A new industrial revolution is taking place, fueled by the rise of digital automation and artificial intelligence. This revolution is already disrupting the global economy and the way companies conduct business.
Addressing attendees during the opening session of the 2017 Email Evolution Conference, Tesla Foundation CEO Keith Kaplan observed that humans have worried about automation and technological advancement since the 1800’s. But the growth of electricity and industrialization didn’t eliminate jobs, it created more productivity and more work to be done.
Kaplan says the same will be true of today’s industrial revolution, in which cyber-physical systems and algorithms drive further automation. This technology shift will create the jobs of the future, utilizing “STEAM” knowledge – science, technology, engineering, arts, and math. Kaplan says the “arts” component is critical, as it provides a user-friendly interface to cover over the highly-technical backend.
“That’s really why we’re here,” shared Kaplan. “To connect with humans, to give them a service, to show them that we’re human and we care about what we’re telling them.”
For the hundreds of email marketers in attendance, Kaplan holds a powerful relevance. “This room is full of early adopters of technology,” noted Kaplan. “Think about some of the programs you use to gather data. They’re robots, aren’t they? They’re virtual robots.”
Virtual robots, the digital successors to the hulking metal machinery that defined earlier industrial revolutions, are assisting in our jobs and making lives easier. “But there is a danger,” Kaplan warned. “When artificial intelligence has a directive now, it wants to accomplish something. But when different bots start to talk to each other, and one program has a directive and has a conversation with another program that has a directive, they can realize if they combine their directive they can do a better job. If that doesn’t fit in with what’s best for humans, that’s where we have a problem.”

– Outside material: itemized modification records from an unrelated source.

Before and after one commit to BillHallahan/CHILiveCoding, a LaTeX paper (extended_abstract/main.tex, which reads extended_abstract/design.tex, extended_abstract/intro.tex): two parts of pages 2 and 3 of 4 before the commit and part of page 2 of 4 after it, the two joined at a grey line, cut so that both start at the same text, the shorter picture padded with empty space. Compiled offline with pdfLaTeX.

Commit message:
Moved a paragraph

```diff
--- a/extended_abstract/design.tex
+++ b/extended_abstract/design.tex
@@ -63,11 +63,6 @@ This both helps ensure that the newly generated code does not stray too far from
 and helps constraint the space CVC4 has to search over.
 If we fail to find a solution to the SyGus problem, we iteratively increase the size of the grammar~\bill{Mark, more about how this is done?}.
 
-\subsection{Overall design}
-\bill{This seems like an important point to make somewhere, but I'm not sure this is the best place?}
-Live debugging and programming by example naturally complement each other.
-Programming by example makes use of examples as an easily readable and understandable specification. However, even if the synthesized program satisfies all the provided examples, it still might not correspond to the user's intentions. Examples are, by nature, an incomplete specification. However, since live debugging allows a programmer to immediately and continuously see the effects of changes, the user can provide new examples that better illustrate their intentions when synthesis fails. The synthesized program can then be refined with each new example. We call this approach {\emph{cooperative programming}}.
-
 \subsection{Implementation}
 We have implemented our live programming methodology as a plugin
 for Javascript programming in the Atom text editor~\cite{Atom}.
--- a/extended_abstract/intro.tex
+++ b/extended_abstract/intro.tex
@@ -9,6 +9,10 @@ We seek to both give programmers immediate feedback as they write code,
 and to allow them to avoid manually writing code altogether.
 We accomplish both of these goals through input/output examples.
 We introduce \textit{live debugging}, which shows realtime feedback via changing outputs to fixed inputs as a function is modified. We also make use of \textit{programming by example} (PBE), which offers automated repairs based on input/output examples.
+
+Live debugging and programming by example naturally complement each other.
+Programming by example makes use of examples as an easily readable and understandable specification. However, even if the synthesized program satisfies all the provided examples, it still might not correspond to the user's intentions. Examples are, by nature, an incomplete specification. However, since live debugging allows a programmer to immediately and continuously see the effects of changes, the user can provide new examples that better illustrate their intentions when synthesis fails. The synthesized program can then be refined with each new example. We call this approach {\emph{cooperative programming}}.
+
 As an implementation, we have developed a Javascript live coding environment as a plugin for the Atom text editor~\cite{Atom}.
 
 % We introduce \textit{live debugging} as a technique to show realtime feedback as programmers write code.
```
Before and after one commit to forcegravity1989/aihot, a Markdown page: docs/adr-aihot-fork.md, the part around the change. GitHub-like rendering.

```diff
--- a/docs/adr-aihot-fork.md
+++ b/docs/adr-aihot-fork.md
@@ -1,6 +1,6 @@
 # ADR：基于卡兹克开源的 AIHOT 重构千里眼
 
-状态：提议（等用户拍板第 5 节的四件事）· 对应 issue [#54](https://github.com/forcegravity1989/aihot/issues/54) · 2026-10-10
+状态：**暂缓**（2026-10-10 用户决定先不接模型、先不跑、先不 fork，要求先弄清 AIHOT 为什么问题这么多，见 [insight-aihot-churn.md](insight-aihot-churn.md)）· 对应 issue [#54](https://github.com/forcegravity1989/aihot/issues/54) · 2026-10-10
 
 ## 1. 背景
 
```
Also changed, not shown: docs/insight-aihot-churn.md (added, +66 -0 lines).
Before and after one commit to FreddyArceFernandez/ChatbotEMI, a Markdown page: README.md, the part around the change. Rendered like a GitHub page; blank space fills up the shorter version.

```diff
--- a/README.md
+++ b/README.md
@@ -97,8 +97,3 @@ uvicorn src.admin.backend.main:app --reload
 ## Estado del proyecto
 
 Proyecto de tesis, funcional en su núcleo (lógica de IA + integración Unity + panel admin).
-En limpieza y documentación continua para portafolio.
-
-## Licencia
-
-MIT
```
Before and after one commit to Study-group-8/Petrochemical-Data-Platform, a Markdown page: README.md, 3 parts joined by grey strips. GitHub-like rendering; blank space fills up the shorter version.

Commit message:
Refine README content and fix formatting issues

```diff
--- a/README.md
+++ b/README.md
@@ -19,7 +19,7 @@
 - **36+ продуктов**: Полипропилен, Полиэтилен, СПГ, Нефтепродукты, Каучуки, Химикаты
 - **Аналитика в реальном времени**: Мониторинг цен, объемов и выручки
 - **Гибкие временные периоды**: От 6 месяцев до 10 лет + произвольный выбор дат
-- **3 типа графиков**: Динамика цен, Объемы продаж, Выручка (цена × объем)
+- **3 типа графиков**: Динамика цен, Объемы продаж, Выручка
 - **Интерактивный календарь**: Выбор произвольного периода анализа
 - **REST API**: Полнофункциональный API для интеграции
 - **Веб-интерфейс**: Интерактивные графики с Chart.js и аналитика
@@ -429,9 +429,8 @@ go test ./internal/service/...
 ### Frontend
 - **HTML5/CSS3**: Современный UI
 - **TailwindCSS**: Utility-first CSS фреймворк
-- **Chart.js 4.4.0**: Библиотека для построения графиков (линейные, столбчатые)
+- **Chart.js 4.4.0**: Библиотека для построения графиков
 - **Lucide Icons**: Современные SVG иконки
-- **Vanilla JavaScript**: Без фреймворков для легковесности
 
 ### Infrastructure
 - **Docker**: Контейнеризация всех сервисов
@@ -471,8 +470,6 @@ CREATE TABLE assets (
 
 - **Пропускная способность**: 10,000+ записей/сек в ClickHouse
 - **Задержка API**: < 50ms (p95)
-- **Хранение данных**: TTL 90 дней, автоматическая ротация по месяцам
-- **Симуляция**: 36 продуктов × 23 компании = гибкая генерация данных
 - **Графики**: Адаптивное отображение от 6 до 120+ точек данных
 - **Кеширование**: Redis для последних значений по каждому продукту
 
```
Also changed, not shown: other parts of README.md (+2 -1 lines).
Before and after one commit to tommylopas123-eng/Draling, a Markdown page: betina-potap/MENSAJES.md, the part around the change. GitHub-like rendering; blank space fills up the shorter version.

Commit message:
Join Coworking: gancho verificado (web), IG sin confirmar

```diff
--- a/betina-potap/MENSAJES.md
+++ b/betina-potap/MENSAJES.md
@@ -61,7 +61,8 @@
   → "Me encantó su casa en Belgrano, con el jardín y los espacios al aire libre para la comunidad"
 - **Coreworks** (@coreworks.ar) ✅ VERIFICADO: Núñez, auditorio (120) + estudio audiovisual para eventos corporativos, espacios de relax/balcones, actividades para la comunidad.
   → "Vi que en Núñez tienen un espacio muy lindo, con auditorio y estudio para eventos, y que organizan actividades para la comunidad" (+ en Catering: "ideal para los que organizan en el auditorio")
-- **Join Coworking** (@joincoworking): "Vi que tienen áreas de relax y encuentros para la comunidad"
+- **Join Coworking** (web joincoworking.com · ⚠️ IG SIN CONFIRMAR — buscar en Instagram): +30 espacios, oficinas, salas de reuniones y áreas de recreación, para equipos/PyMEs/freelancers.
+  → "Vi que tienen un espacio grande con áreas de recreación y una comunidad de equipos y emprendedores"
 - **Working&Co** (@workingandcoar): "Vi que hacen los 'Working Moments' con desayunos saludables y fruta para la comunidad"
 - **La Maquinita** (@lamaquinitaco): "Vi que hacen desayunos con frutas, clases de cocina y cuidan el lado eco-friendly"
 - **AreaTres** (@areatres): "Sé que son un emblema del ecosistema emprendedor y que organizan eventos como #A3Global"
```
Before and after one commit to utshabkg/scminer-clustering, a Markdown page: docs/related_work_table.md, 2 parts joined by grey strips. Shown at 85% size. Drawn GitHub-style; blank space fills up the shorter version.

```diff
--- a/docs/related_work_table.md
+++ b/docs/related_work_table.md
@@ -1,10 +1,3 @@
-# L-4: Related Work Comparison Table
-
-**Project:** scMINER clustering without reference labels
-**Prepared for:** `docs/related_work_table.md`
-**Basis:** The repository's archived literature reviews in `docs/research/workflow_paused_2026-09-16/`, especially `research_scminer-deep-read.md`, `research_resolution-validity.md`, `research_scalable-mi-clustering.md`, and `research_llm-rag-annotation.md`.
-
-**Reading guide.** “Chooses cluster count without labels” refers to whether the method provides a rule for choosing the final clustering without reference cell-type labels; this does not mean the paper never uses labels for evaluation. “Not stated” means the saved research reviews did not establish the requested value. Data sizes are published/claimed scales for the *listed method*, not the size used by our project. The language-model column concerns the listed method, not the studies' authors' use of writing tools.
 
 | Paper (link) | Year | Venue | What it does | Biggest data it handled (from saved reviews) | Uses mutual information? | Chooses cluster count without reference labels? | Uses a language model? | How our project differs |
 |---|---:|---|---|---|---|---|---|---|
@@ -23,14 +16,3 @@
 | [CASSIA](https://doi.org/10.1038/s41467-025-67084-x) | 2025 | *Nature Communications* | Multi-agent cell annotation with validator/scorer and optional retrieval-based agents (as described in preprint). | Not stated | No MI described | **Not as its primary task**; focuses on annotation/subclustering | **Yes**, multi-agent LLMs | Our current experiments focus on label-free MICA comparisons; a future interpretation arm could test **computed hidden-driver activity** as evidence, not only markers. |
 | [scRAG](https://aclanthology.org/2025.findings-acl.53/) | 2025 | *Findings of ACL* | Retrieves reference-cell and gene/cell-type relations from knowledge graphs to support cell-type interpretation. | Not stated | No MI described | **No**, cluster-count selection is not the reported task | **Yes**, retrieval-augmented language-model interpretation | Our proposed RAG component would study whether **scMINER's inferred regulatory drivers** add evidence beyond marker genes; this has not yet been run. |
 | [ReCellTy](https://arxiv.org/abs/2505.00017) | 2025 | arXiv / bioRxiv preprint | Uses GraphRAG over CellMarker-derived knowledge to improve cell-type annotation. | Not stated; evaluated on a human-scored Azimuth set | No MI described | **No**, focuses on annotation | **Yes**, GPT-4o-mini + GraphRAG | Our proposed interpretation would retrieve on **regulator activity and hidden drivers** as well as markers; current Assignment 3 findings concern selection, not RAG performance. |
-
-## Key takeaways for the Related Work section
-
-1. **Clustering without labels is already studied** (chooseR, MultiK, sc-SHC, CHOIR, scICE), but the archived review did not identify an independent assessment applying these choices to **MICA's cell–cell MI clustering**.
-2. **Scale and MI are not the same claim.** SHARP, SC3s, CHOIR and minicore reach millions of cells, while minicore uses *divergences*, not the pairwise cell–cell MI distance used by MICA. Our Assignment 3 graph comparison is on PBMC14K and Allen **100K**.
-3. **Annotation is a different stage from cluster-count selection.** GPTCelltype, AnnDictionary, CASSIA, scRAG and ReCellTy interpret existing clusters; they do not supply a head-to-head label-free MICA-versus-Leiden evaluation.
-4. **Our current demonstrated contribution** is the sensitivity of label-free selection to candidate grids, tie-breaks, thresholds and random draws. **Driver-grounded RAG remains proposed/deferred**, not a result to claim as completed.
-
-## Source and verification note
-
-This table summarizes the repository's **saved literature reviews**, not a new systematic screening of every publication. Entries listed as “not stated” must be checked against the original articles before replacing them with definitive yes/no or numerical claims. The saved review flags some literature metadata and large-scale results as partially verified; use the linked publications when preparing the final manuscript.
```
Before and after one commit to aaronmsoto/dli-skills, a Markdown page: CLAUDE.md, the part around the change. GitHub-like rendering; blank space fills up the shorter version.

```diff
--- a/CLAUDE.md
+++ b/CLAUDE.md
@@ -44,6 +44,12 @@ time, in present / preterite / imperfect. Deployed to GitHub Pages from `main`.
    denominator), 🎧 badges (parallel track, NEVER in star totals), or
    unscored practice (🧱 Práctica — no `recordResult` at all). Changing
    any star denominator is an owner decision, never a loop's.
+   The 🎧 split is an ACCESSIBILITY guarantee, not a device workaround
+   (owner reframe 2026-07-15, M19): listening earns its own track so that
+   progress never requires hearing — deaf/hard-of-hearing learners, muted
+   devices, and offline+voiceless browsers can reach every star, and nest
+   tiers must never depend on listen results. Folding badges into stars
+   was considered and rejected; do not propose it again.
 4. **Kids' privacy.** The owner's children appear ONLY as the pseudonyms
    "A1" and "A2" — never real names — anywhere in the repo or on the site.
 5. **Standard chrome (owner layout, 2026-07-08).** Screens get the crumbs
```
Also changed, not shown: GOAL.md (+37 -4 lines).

How New Technology Becomes Widely Adopted
“We could have flying cars today,” Kaplan shared casually. “But we have Facebook instead of flying cars. Because we have the technology for flying cars, but the public doesn’t want flying cars.” Kaplan said that market forces will ultimately determine how and which technology reaches widespread adoption.
“The market’s going to have a lot of say in what technology is implemented and not implemented,” said Kaplan. “And that’s where it gets messy. Because that’s something that nobody can really predict.” He pointed to Snapchat, created to share self-deleting photos, and the company’s recent $3.4 valuation.
Kaplan closed by offering a call to action for the audience. “Take responsibility to make sure there’s human connection in all of this data,” he urged. “Yes, we have to have sales and market our product. But at the end of the day, you want to have that moment of human experience.”
“And as we evolve,” continued Kaplan, “As things become more data-driven and more cybernetic, they also have to become more personal.”
For marketers, this means forging a connection and keeping authenticity in your communication. “It’s about people. Data needs to be personal. Data needs to be purposeful. Data needs to be about people.”
Holding up his phone, Kaplan stressed the power that the customer holds in their pockets. “This device is a supercomputer,” he said. “But what you might not realize is that in this device, for every single one of you, is the power to access the collective intelligence of mankind.”
This week, hundreds of email marketers are in New Orleans for the 2017 Email Evolution Conference. Stay tuned to this blog for more strategic insights from the event, and engage by sharing your thoughts using the hashtag #EEC2017.